Map Pesqueira is a trans student who is currently a freshman at the University of Texas in Austin (UT) and says he lost his scholarship when the ban went into effect last Friday. 

He was going to school using a three-year scholarship awarded to him by the Reserve Officers’ Training Corps. 

Since the ban the scholarship has been revoked by US Department of Defence so Pesqueira had to create a GoFundMe page in order to continue his pursuit of a degree in the entertainment arts.

The ban affected those who weren't able to be "grandfathered" in under the Obama non-discrimination policy. Matthew O’Neill, UT’s Army ROTC department chair and Pesqueira’s military science professor tried to get him exempt from the edict, but it was ineffective. 

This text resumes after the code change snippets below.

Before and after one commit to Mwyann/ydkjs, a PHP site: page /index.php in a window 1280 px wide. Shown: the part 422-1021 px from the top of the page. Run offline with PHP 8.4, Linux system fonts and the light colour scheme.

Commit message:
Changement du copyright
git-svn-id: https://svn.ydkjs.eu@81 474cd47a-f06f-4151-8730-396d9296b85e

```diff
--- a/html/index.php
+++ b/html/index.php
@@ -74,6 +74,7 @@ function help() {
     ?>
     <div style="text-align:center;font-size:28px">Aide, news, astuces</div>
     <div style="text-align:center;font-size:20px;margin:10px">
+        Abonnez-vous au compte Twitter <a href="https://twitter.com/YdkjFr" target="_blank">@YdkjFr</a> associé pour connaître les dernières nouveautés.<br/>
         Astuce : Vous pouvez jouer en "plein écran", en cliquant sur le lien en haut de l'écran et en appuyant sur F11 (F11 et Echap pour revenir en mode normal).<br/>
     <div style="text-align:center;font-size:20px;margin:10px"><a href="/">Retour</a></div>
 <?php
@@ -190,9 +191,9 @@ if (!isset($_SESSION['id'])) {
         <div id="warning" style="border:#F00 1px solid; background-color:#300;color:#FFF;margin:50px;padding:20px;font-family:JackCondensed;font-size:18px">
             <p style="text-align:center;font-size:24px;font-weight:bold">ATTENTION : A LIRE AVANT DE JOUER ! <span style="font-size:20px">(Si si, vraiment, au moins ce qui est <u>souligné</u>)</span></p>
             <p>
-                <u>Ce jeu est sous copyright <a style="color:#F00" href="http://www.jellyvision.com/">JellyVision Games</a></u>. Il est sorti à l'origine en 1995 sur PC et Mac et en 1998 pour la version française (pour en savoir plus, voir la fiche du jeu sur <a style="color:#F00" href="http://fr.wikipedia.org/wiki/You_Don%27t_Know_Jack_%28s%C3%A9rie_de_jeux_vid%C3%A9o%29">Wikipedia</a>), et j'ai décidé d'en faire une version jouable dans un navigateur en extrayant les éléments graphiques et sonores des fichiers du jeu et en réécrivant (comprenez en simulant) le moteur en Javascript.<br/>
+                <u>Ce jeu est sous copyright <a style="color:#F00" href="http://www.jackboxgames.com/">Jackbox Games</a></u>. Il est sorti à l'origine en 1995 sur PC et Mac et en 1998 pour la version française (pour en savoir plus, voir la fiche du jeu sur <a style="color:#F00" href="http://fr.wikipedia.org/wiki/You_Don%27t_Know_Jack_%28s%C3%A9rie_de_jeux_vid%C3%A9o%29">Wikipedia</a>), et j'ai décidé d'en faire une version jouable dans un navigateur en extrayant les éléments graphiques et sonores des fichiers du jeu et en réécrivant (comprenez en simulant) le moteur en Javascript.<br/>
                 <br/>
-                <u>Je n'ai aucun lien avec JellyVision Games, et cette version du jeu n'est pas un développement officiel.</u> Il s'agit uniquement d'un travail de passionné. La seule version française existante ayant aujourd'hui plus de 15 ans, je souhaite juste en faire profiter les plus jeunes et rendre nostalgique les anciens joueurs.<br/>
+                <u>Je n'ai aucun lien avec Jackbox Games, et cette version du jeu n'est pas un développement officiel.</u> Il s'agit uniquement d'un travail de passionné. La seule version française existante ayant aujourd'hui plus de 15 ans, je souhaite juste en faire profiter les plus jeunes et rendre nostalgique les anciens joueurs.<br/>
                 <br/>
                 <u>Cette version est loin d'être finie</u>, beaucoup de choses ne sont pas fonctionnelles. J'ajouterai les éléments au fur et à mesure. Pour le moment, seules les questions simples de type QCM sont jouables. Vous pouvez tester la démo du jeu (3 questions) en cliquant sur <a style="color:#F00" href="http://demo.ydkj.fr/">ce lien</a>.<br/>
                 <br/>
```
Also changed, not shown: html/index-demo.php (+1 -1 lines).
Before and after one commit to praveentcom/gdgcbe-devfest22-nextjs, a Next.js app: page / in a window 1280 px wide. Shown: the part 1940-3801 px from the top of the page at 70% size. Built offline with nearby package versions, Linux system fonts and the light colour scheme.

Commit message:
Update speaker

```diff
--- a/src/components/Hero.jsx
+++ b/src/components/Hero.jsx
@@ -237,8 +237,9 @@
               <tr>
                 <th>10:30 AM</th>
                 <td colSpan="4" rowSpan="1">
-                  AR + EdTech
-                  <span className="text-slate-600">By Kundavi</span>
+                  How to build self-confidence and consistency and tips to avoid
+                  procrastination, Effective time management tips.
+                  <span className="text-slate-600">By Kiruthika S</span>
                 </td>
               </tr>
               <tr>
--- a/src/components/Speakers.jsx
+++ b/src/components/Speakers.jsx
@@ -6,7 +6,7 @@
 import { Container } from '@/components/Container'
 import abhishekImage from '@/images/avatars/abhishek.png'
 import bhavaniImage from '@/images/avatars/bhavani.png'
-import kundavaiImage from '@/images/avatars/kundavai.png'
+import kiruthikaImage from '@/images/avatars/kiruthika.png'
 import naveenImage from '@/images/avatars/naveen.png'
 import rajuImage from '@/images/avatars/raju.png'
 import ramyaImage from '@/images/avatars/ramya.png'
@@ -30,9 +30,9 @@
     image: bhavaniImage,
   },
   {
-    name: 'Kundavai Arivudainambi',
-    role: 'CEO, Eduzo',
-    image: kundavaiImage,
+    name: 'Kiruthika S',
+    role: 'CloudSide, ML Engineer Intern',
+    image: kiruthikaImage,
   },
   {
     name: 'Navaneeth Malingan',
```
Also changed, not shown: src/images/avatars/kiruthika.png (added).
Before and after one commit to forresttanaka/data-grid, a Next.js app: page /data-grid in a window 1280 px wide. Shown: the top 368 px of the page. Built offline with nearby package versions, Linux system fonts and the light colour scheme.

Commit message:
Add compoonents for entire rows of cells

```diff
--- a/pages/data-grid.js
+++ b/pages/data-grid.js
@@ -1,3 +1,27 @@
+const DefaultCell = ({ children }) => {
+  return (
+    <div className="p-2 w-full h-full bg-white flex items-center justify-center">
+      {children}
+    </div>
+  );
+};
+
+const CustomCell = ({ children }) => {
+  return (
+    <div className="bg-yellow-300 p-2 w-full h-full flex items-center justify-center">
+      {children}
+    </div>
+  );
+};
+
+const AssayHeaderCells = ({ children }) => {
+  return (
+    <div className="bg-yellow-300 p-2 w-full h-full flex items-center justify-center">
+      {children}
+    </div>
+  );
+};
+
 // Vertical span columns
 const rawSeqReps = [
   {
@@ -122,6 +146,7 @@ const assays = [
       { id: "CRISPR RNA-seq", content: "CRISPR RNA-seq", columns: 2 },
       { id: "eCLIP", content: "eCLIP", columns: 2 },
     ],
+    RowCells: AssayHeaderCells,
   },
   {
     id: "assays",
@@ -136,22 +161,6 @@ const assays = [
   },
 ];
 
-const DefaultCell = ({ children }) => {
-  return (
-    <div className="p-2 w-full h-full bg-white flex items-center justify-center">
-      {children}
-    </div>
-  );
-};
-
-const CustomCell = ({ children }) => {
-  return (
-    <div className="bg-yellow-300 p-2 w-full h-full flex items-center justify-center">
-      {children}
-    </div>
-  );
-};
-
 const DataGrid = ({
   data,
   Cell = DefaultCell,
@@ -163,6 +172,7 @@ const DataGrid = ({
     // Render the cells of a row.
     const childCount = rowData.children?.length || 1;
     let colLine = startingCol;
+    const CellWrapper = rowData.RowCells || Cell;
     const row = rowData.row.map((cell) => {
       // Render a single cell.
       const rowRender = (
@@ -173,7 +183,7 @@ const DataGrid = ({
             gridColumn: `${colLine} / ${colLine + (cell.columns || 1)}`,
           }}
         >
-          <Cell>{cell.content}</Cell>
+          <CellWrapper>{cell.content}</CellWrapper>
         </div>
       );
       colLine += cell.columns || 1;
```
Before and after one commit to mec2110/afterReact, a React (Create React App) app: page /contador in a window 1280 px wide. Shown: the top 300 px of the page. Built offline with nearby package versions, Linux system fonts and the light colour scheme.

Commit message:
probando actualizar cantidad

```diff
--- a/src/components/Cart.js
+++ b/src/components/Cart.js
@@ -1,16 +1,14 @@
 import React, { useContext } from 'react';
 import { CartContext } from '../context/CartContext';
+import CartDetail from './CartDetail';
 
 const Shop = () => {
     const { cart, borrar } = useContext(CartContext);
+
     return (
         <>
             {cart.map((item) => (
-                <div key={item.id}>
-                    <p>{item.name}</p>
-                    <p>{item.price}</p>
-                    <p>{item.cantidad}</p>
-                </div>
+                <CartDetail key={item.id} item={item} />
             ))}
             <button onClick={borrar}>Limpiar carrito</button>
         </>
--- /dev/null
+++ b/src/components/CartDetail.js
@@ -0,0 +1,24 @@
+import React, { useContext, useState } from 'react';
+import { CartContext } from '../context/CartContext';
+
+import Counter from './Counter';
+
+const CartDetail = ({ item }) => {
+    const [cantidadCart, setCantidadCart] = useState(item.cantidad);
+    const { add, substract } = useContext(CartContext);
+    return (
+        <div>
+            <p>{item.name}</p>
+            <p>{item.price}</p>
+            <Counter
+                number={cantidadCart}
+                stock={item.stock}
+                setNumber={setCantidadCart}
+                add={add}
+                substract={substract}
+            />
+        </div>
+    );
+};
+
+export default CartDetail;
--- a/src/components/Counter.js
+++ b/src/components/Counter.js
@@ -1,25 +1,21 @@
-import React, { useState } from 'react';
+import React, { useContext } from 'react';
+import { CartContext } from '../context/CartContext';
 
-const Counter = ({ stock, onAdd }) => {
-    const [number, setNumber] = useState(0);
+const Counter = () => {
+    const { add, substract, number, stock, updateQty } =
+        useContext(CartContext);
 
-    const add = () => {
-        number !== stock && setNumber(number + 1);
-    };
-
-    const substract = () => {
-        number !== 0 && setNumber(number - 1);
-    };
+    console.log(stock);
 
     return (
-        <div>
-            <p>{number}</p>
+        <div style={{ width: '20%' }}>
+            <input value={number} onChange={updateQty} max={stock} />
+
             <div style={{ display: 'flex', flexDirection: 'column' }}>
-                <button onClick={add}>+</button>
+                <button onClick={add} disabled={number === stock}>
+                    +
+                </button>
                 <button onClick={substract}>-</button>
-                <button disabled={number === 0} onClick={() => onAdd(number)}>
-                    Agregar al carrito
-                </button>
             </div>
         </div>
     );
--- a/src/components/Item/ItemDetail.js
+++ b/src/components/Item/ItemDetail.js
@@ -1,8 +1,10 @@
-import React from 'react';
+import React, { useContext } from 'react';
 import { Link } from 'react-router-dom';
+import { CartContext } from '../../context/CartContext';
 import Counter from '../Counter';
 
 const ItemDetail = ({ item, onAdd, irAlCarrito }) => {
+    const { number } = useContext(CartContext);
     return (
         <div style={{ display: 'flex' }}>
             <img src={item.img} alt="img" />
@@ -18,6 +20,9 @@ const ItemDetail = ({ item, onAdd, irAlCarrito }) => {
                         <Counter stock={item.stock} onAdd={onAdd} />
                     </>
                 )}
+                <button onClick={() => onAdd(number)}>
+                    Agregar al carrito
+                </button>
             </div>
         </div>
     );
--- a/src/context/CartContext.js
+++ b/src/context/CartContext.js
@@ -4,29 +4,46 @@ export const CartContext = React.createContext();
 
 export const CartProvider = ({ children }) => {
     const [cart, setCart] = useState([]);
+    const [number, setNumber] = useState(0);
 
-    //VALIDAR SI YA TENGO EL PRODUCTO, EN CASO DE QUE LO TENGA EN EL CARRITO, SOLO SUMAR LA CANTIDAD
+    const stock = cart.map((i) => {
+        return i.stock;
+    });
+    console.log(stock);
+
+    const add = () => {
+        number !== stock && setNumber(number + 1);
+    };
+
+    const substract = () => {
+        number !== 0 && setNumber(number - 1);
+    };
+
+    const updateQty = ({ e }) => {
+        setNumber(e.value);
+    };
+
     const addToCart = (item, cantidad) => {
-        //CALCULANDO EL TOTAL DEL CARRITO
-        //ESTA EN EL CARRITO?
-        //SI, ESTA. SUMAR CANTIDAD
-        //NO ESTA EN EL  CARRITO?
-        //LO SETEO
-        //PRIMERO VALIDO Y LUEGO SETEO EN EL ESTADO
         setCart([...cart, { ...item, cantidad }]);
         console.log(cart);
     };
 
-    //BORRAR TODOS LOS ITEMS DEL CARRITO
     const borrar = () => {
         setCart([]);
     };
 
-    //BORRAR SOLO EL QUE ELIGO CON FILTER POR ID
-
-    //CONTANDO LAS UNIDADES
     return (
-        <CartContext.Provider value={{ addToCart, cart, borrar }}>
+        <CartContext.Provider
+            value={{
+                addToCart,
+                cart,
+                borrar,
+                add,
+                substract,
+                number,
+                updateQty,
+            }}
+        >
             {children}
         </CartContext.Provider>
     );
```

“Since I’ve already had top surgery, hormone replacement therapy, gender marker and [a] name change, I can’t go in under this policy,” Pesqueira said. “I’d automatically be discriminated. I really do see [the policy] as a waste of resources, money, time and personnel. It’s made figuring out my future education so much harder.”

Pesqueira says he's always had big dreams to serve his country,

"While growing up in a military city," he says on his fundraising page, "my dad often took me to the Fort Sam Houston Army Base for public events and I was always captivated by the uniforms the servicepeople wore, knowing that they belonged to an elite team rooted in pride and unity that protects our country. That was my inspiration for wanting to be a part of the military; that it wasn't about the individual, it's about being involved in something incredibly larger than myself."

The GoFundMe has already accrued $845 of the $20,000 goal. That money will be spent to carry him through his sophomore year. 

“My life has definitely taken a negative turn because of this,” Pesqueira said. “I’m trying to put it back on a clear track, but that may or may not happen. As much as it is a headline, … almost every aspect of (people’s) lives can be affected by this (policy).”

 He hopes that he can outlast the ban which is set to expire in 2020.